**What is expected:** Please return every record exactly, with no pictures included.

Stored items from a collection
........

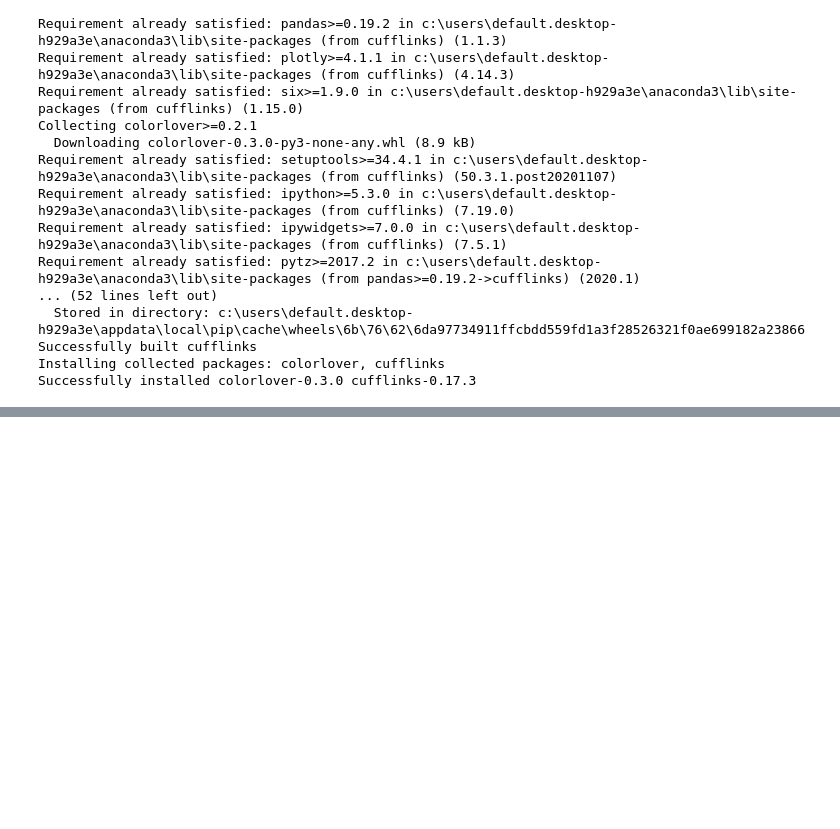
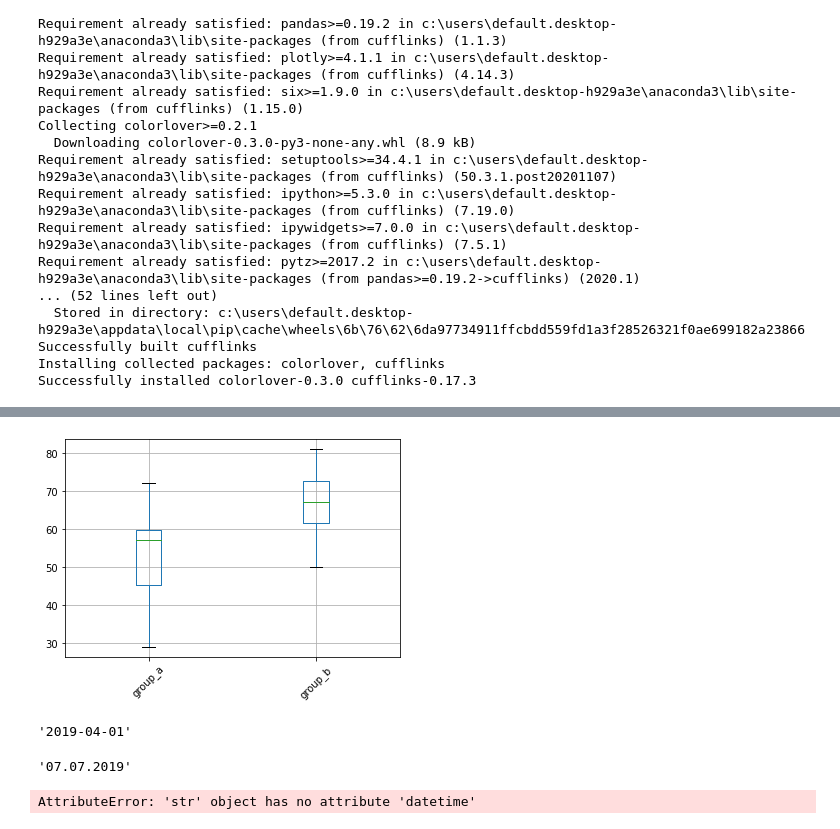
Before and after one commit to Demistus/Python9_learn, a Jupyter notebook: numpy.ipynb, the cells around one changed output, grey strips where cells are left out. Saved outputs shown, nothing was run; the diff lists cells and outputs as text; code cells hidden in the pictures; blank space fills up the shorter version.

Commit message:
python9: datetime

```diff
--- a/numpy.ipynb
+++ b/numpy.ipynb
@@ -445,0 +634,34 @@ Successfully installed colorlover-0.3.0 cufflinks-0.17.3
+# %%
+import pandas as pd
+df = pd.DataFrame({
+    'group_a': [72, 66, 63.75, 60.75, 60.75, 58.5, 58.5, 57, 57, 57, 52.5, 49.5, 45.3, 45, 39, 28.95, 40.5, 31.5, 49],
+    'group_b': [71, 72, 60, 50, 57, 77, 81, 58, 62, 61, 73, 74, 76, 65, 66, 67, 67, 67, 69]
+})
+boxplot = df.boxplot(column=['group_a', 'group_b'],rot=45)
+# %% [output]
+[figure, added]
+# %%
+import datetime
+from datetime import datetime, timedelta
+date_string = '05.05.2019 21:00'
+dt = datetime.strptime(date_string, '%d.%m.%Y %H:%M') # из строки в временной формат
+dt.month
+
+
+dt = datetime(2019, 4, 1, 18, 59, 44)
+dt.strftime('%Y-%m-%d') # из временного в строчный формат
+# %% [output]
+'2019-04-01'
+# %%
+from datetime import datetime
+date_string = '2019-07-07T18:59:33'
+dt = datetime.strptime(date_string,'%Y-%m-%dT%H:%M:%S')
+dateformat = dt.strftime('%d.%m.%Y')
+# %% [output]
+'07.07.2019'
+# %%
+from datetime import datetime
+date_string = '2019-07-07T18:59:33'
+date_string.datetime.strftime('%d.%m.%Y')
+# %% [output]
+AttributeError: 'str' object has no attribute 'datetime'
```
Also changed, not shown: parts of 11 cells of this notebook.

........

**Written reply:**
Before and after one commit to Demistus/Python9_learn, a Jupyter notebook: numpy.ipynb, the cells around one changed output, grey strips where cells are left out. Saved outputs shown, nothing was run; the diff lists cells and outputs as text; code cells hidden in the pictures; blank space fills up the shorter version.

Commit message:
python9: datetime

```diff
--- a/numpy.ipynb
+++ b/numpy.ipynb
@@ -445,0 +634,34 @@ Successfully installed colorlover-0.3.0 cufflinks-0.17.3
+# %%
+import pandas as pd
+df = pd.DataFrame({
+    'group_a': [72, 66, 63.75, 60.75, 60.75, 58.5, 58.5, 57, 57, 57, 52.5, 49.5, 45.3, 45, 39, 28.95, 40.5, 31.5, 49],
+    'group_b': [71, 72, 60, 50, 57, 77, 81, 58, 62, 61, 73, 74, 76, 65, 66, 67, 67, 67, 69]
+})
+boxplot = df.boxplot(column=['group_a', 'group_b'],rot=45)
+# %% [output]
+[figure, added]
+# %%
+import datetime
+from datetime import datetime, timedelta
+date_string = '05.05.2019 21:00'
+dt = datetime.strptime(date_string, '%d.%m.%Y %H:%M') # из строки в временной формат
+dt.month
+
+
+dt = datetime(2019, 4, 1, 18, 59, 44)
+dt.strftime('%Y-%m-%d') # из временного в строчный формат
+# %% [output]
+'2019-04-01'
+# %%
+from datetime import datetime
+date_string = '2019-07-07T18:59:33'
+dt = datetime.strptime(date_string,'%Y-%m-%dT%H:%M:%S')
+dateformat = dt.strftime('%d.%m.%Y')
+# %% [output]
+'07.07.2019'
+# %%
+from datetime import datetime
+date_string = '2019-07-07T18:59:33'
+date_string.datetime.strftime('%d.%m.%Y')
+# %% [output]
+AttributeError: 'str' object has no attribute 'datetime'
```
Also changed, not shown: parts of 11 cells of this notebook.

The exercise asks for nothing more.